You’ve worked with a number of client giants from Fox and Halo to XBox. What advice do you have for dealing with clients?Here is the secret to most of that: early on, I was able to build relationships with different people before they worked with those companies. I always tried to make it a point to be the guy they would like to call and to talk with, and just know I’m not some ego’d up designer. They each moved or to better jobs, and as they moved, they kept me in mind for different opportunities. Some are people that knew of my work and got referred. Everything you do is like a stone being thrown into a pond. Once the ripple starts, you don’t know where it mind end up. Designers get short sighted, only focus on the now and miss the possible things that can happen. You never know where you might be taken or who you get a chance to work with or meet.
PricingAs for pricing, in the end, just ask what they have. You’ll know if they are low-balling you because of marketing or higher ups trying to get a deal. Most people you deal with know it’s not their money and want to give you what the project is worth. Just ask, be open. If you have no confidence in that department, talk to people over at REACH.TV. They have been my guide on pricing and kind-of agents for a bit and I know they would love to talk. It’s people like that or other designers that can assist in what you know and what you believe is in reason. But also, I hate to say it because it may be counter productive as far as being a graphic designer, but don’t let money be the only guiding principle. Sometimes projects with lower budgets allow for the most opportunities. Sometimes the creative director’s hands are tied and if you demand too much, you lose a relationship. Just ask. Confidence, confidence, confidence!
Hydro74’s FontsBe sure to stop by Hydro74’s Creative Market shop, where you’ll find a ton of awesome, unique fonts.
Thanks Joshua!We’d like to extend a huge thank you to Joshua for taking the time to answer our questions.
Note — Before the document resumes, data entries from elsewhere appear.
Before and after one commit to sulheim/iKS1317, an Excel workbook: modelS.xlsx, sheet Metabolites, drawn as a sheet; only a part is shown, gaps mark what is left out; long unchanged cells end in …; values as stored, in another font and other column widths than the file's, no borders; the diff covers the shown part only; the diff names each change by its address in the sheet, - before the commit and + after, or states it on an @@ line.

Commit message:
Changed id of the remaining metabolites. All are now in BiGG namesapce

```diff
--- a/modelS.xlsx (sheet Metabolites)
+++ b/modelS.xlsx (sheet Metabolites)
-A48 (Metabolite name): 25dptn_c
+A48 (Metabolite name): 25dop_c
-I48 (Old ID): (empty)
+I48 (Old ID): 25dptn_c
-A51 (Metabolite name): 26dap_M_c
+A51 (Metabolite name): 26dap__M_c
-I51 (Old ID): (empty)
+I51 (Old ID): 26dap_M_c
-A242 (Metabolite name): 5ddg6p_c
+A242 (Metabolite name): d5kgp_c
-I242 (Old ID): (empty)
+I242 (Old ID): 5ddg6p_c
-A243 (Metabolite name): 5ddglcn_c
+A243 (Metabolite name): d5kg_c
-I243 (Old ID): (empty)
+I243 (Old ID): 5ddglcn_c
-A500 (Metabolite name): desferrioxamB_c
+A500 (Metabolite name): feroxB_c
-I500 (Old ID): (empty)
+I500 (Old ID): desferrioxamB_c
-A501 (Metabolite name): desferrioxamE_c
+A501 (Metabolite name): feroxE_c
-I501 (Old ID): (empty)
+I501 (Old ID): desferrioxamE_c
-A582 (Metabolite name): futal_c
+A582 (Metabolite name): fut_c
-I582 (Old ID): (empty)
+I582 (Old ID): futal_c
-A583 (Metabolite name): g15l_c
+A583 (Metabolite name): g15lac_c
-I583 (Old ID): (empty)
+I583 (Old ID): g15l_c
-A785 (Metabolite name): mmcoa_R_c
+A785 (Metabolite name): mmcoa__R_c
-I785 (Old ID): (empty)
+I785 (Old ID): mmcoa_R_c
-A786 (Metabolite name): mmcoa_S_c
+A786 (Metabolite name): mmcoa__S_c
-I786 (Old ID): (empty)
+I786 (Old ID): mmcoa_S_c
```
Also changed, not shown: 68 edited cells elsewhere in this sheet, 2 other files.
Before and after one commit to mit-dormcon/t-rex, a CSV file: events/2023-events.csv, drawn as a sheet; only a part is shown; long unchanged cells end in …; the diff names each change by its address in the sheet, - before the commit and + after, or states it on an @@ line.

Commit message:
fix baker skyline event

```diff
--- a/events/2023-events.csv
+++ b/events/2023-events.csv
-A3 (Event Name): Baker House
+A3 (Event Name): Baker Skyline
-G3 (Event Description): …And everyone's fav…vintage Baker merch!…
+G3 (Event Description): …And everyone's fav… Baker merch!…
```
It’s amazing to hear so much advice and professional insight from such a talented and well-known artist. Be sure to hit up Hydro74’s website for more information and artwork.